[Given information Boundary: Start]

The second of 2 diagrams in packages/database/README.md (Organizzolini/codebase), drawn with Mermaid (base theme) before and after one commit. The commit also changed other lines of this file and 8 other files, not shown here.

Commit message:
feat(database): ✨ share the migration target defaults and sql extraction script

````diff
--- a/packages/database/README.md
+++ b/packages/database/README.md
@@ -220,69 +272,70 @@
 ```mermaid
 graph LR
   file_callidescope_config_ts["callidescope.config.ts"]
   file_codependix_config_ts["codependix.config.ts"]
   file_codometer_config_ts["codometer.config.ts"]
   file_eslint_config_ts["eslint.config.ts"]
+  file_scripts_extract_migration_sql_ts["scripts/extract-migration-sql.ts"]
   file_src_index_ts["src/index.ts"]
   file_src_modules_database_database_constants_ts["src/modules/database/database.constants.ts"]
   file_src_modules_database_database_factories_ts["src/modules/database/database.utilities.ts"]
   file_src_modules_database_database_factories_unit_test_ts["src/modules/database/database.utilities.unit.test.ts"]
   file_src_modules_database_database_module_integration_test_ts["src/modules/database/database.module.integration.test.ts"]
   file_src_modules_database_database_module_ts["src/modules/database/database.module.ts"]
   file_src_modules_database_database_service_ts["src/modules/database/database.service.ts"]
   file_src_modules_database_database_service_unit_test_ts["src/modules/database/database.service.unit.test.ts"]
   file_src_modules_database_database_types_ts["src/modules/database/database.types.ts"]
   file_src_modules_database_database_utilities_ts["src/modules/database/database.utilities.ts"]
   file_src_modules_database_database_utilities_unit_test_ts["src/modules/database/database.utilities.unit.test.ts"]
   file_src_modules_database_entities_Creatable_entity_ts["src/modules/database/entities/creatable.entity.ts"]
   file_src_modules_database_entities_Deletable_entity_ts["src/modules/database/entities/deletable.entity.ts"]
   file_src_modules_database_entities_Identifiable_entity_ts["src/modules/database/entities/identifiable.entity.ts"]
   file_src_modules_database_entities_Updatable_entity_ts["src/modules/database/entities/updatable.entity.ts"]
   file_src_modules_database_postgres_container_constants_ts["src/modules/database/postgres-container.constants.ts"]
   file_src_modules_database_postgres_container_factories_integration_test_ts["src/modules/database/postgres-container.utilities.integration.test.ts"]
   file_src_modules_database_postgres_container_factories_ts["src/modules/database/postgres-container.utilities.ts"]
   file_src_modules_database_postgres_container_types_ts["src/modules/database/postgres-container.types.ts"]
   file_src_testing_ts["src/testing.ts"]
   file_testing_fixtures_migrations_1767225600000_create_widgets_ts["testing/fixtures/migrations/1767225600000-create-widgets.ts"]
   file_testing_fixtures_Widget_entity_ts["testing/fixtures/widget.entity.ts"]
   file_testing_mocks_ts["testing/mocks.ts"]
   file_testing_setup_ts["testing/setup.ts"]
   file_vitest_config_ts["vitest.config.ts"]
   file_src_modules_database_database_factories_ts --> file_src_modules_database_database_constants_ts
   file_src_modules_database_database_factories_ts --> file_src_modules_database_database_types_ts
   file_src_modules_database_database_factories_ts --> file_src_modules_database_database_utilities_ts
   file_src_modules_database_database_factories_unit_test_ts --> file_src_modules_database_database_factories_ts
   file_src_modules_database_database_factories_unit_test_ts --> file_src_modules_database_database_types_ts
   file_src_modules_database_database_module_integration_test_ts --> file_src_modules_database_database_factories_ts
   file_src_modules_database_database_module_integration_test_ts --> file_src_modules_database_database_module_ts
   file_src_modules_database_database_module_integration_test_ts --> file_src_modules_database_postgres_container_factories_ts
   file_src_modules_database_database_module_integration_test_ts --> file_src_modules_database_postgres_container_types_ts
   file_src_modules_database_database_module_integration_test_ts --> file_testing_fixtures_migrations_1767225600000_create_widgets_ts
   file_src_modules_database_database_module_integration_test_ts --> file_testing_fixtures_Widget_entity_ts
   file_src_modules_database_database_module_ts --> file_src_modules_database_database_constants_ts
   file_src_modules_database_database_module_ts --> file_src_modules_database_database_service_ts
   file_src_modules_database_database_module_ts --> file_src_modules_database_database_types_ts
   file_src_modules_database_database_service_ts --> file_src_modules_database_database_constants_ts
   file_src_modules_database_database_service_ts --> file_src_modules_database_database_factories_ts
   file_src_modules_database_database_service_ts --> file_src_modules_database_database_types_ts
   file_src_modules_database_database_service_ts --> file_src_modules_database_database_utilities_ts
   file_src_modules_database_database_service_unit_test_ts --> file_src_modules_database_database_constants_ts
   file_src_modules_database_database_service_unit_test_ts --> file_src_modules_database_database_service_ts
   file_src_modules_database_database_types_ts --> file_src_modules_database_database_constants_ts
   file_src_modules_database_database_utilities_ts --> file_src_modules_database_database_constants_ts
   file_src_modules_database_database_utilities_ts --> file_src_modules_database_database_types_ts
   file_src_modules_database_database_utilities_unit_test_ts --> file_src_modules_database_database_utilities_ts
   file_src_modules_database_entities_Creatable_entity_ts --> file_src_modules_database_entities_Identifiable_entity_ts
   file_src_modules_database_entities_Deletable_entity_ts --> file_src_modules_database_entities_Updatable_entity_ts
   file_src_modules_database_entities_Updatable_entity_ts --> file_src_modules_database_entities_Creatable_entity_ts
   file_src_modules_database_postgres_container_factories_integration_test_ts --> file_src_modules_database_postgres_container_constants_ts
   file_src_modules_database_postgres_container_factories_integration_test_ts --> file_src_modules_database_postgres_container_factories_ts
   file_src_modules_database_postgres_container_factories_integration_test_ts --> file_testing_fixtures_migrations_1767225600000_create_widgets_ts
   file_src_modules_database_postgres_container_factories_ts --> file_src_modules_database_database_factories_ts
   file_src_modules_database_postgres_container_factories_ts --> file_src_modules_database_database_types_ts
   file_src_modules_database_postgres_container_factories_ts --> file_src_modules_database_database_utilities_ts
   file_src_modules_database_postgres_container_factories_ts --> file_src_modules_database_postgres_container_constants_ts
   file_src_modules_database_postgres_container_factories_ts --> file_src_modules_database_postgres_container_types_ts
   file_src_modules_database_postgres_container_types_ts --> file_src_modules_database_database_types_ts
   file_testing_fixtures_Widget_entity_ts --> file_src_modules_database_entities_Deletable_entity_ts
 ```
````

[Given information Boundary: End]

Each line of the data needs to be repeated exactly.

- Completed exercise
The second of 2 diagrams in packages/database/README.md (Organizzolini/codebase), drawn with Mermaid (base theme) before and after one commit. The commit also changed other lines of this file and 8 other files, not shown here.

Commit message:
feat(database): ✨ share the migration target defaults and sql extraction script

````diff
--- a/packages/database/README.md
+++ b/packages/database/README.md
@@ -220,69 +272,70 @@
 ```mermaid
 graph LR
   file_callidescope_config_ts["callidescope.config.ts"]
   file_codependix_config_ts["codependix.config.ts"]
   file_codometer_config_ts["codometer.config.ts"]
   file_eslint_config_ts["eslint.config.ts"]
+  file_scripts_extract_migration_sql_ts["scripts/extract-migration-sql.ts"]
   file_src_index_ts["src/index.ts"]
   file_src_modules_database_database_constants_ts["src/modules/database/database.constants.ts"]
   file_src_modules_database_database_factories_ts["src/modules/database/database.utilities.ts"]
   file_src_modules_database_database_factories_unit_test_ts["src/modules/database/database.utilities.unit.test.ts"]
   file_src_modules_database_database_module_integration_test_ts["src/modules/database/database.module.integration.test.ts"]
   file_src_modules_database_database_module_ts["src/modules/database/database.module.ts"]
   file_src_modules_database_database_service_ts["src/modules/database/database.service.ts"]
   file_src_modules_database_database_service_unit_test_ts["src/modules/database/database.service.unit.test.ts"]
   file_src_modules_database_database_types_ts["src/modules/database/database.types.ts"]
   file_src_modules_database_database_utilities_ts["src/modules/database/database.utilities.ts"]
   file_src_modules_database_database_utilities_unit_test_ts["src/modules/database/database.utilities.unit.test.ts"]
   file_src_modules_database_entities_Creatable_entity_ts["src/modules/database/entities/creatable.entity.ts"]
   file_src_modules_database_entities_Deletable_entity_ts["src/modules/database/entities/deletable.entity.ts"]
   file_src_modules_database_entities_Identifiable_entity_ts["src/modules/database/entities/identifiable.entity.ts"]
   file_src_modules_database_entities_Updatable_entity_ts["src/modules/database/entities/updatable.entity.ts"]
   file_src_modules_database_postgres_container_constants_ts["src/modules/database/postgres-container.constants.ts"]
   file_src_modules_database_postgres_container_factories_integration_test_ts["src/modules/database/postgres-container.utilities.integration.test.ts"]
   file_src_modules_database_postgres_container_factories_ts["src/modules/database/postgres-container.utilities.ts"]
   file_src_modules_database_postgres_container_types_ts["src/modules/database/postgres-container.types.ts"]
   file_src_testing_ts["src/testing.ts"]
   file_testing_fixtures_migrations_1767225600000_create_widgets_ts["testing/fixtures/migrations/1767225600000-create-widgets.ts"]
   file_testing_fixtures_Widget_entity_ts["testing/fixtures/widget.entity.ts"]
   file_testing_mocks_ts["testing/mocks.ts"]
   file_testing_setup_ts["testing/setup.ts"]
   file_vitest_config_ts["vitest.config.ts"]
   file_src_modules_database_database_factories_ts --> file_src_modules_database_database_constants_ts
   file_src_modules_database_database_factories_ts --> file_src_modules_database_database_types_ts
   file_src_modules_database_database_factories_ts --> file_src_modules_database_database_utilities_ts
   file_src_modules_database_database_factories_unit_test_ts --> file_src_modules_database_database_factories_ts
   file_src_modules_database_database_factories_unit_test_ts --> file_src_modules_database_database_types_ts
   file_src_modules_database_database_module_integration_test_ts --> file_src_modules_database_database_factories_ts
   file_src_modules_database_database_module_integration_test_ts --> file_src_modules_database_database_module_ts
   file_src_modules_database_database_module_integration_test_ts --> file_src_modules_database_postgres_container_factories_ts
   file_src_modules_database_database_module_integration_test_ts --> file_src_modules_database_postgres_container_types_ts
   file_src_modules_database_database_module_integration_test_ts --> file_testing_fixtures_migrations_1767225600000_create_widgets_ts
   file_src_modules_database_database_module_integration_test_ts --> file_testing_fixtures_Widget_entity_ts
   file_src_modules_database_database_module_ts --> file_src_modules_database_database_constants_ts
   file_src_modules_database_database_module_ts --> file_src_modules_database_database_service_ts
   file_src_modules_database_database_module_ts --> file_src_modules_database_database_types_ts
   file_src_modules_database_database_service_ts --> file_src_modules_database_database_constants_ts
   file_src_modules_database_database_service_ts --> file_src_modules_database_database_factories_ts
   file_src_modules_database_database_service_ts --> file_src_modules_database_database_types_ts
   file_src_modules_database_database_service_ts --> file_src_modules_database_database_utilities_ts
   file_src_modules_database_database_service_unit_test_ts --> file_src_modules_database_database_constants_ts
   file_src_modules_database_database_service_unit_test_ts --> file_src_modules_database_database_service_ts
   file_src_modules_database_database_types_ts --> file_src_modules_database_database_constants_ts
   file_src_modules_database_database_utilities_ts --> file_src_modules_database_database_constants_ts
   file_src_modules_database_database_utilities_ts --> file_src_modules_database_database_types_ts
   file_src_modules_database_database_utilities_unit_test_ts --> file_src_modules_database_database_utilities_ts
   file_src_modules_database_entities_Creatable_entity_ts --> file_src_modules_database_entities_Identifiable_entity_ts
   file_src_modules_database_entities_Deletable_entity_ts --> file_src_modules_database_entities_Updatable_entity_ts
   file_src_modules_database_entities_Updatable_entity_ts --> file_src_modules_database_entities_Creatable_entity_ts
   file_src_modules_database_postgres_container_factories_integration_test_ts --> file_src_modules_database_postgres_container_constants_ts
   file_src_modules_database_postgres_container_factories_integration_test_ts --> file_src_modules_database_postgres_container_factories_ts
   file_src_modules_database_postgres_container_factories_integration_test_ts --> file_testing_fixtures_migrations_1767225600000_create_widgets_ts
   file_src_modules_database_postgres_container_factories_ts --> file_src_modules_database_database_factories_ts
   file_src_modules_database_postgres_container_factories_ts --> file_src_modules_database_database_types_ts
   file_src_modules_database_postgres_container_factories_ts --> file_src_modules_database_database_utilities_ts
   file_src_modules_database_postgres_container_factories_ts --> file_src_modules_database_postgres_container_constants_ts
   file_src_modules_database_postgres_container_factories_ts --> file_src_modules_database_postgres_container_types_ts
   file_src_modules_database_postgres_container_types_ts --> file_src_modules_database_database_types_ts
   file_testing_fixtures_Widget_entity_ts --> file_src_modules_database_entities_Deletable_entity_ts
 ```
````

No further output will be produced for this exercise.